Difference listings:
######

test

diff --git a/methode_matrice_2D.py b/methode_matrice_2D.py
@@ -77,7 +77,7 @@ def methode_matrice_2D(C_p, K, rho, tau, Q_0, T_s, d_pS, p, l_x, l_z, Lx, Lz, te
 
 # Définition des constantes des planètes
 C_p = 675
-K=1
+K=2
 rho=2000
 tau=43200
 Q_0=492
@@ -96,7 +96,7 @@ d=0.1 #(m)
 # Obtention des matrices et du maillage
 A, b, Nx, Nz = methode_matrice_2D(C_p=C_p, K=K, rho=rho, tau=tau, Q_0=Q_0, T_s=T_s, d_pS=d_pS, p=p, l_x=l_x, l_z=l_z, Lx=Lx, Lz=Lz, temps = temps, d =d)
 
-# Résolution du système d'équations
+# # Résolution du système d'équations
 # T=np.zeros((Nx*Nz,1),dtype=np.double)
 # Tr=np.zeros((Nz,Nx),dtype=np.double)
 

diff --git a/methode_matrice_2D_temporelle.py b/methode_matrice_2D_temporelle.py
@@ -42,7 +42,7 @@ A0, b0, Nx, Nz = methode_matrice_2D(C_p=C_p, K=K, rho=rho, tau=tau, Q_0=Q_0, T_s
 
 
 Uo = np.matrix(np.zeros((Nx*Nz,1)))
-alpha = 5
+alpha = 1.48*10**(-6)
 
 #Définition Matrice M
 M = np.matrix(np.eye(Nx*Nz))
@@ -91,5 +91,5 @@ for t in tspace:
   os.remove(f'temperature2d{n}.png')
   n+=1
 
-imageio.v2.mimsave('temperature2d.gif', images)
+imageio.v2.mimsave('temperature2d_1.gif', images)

######

Going line by line through the data, tally each one that includes the string "zeros", and answer with the tally only.

3